Żuromski and his colleagues explained
that "digital humanism" is a reality. When
you're immersed in an environment,
you really "get it." You see things from
another person's point of view, and
this perspective lasts. If a learner is not
predisposed to helping others, they may
benefit from immersive technology.
Imagine the consequences of applying
this research to toxic bosses and office
conflicts. While words may fall on deaf
ears, showing people what it feels like to
walk in someone else's shoes could help
learners develop skills conducive to a
peaceful work environment.
VR can also help you see how self-image
affects the way you interact with others.
For instance, people given attractive
avatars have shown to be more
confident interacting in the virtual world
than those given unattractive avatars. In
a 2017 study led by computer scientist
Ye Pan, self-avatars helped people learn
soft skills like trust and co-operation.
In the brain, VR is effective at promoting
learning by helping users feel the
learning "in their bones." In 2019,
Giuseppe Riva and his colleagues
explained that this phenomenon called
"embodied simulation" joins the mind
and body when learning. When the
mind and body come together, people
feel more internally coherent and can
navigate the world and control their
bodies effectively. Think of how effective
this strategy can be in corporations
where people feel burned out or
disengaged. This mind-body coherence
could be just what employees need.
In many ways, engaging the mind and
body in VR is similar to mindfulness
or meditation and can be used as
In the real world, people encounter
more than just words. They have to deal
with distractions in the environment.
VR offers people the ability to face
challenges that approximate those in the
real world. In VR settings, learners can

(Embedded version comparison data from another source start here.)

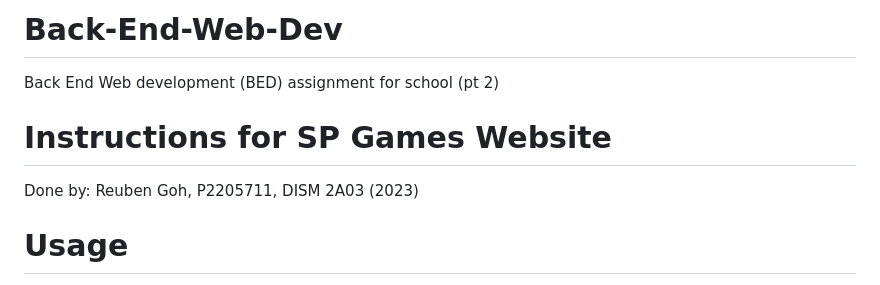
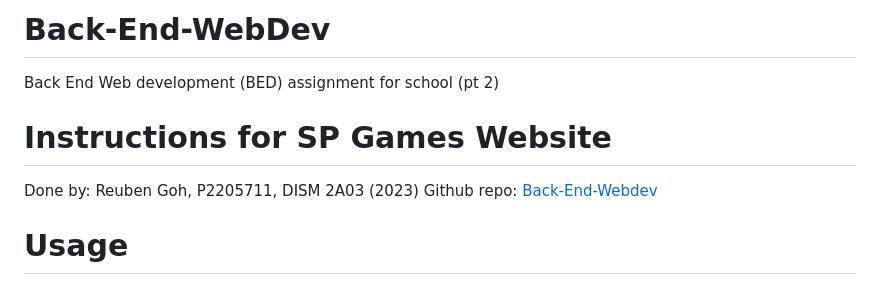
Before and after one commit to Reub26/Back-End-Web-Dev, a Markdown page: README.md, the part around the change. Drawn GitHub-style.

```diff
--- a/README.md
+++ b/README.md
@@ -1,10 +1,11 @@
-# Back-End-Web-Dev
+# Back-End-WebDev
 Back End Web development (BED) assignment for school (pt 2)
 
 
 # Instructions for SP Games Website
 Done by:
 Reuben Goh, P2205711, DISM 2A03 (2023)
+Github repo: [Back-End-Webdev](https://github.com/Reub26/Back-End-Web-Dev)
 
 # Usage
 Run `db_init.sql` on mysql to get all the required data and tables first
```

experience their reactions to disruptions
more intimately. Imagine you have to
stand on stage to give a presentation
to the board. Practicing this in a VR
environment while seeing a simulation
of your heart racing can give you the
necessary insights to conquer your fears.
Of course, as with most technology, you
want to ensure that you moderate your
exposure to simulated realities. You don't
want to have these simulations replace
reality, like how a child may try to swipe
right on an actual book because of
isolated exposure to Kindle texts. Since
VR is likely to work in some instances
but not others, it's best to implement
and test those applications that provide
potential high-yield with little risk.
Applications that boost self-confidence,
environmental sensitivity, trust, cooperation, engagement and resilience
are likely to be a good investment in
Dr. Srini Pillay is the CEO of NeuroBusiness
Group. He is also assistant professor (parttime) at Harvard Medical School and
teaches in the executive education programs
at Harvard Business School and Duke CE.
T RAIN IN G I N DU STR Y M AGAZ INE - TRAINING IN ANOTHER DIMENSION 20 1 9 I WWW. T RAI NINGINDU S T RY . C OM/ MAGAZ I NE
Table of Contents for the Digital Edition of Training Industry Magazine - March/April 2019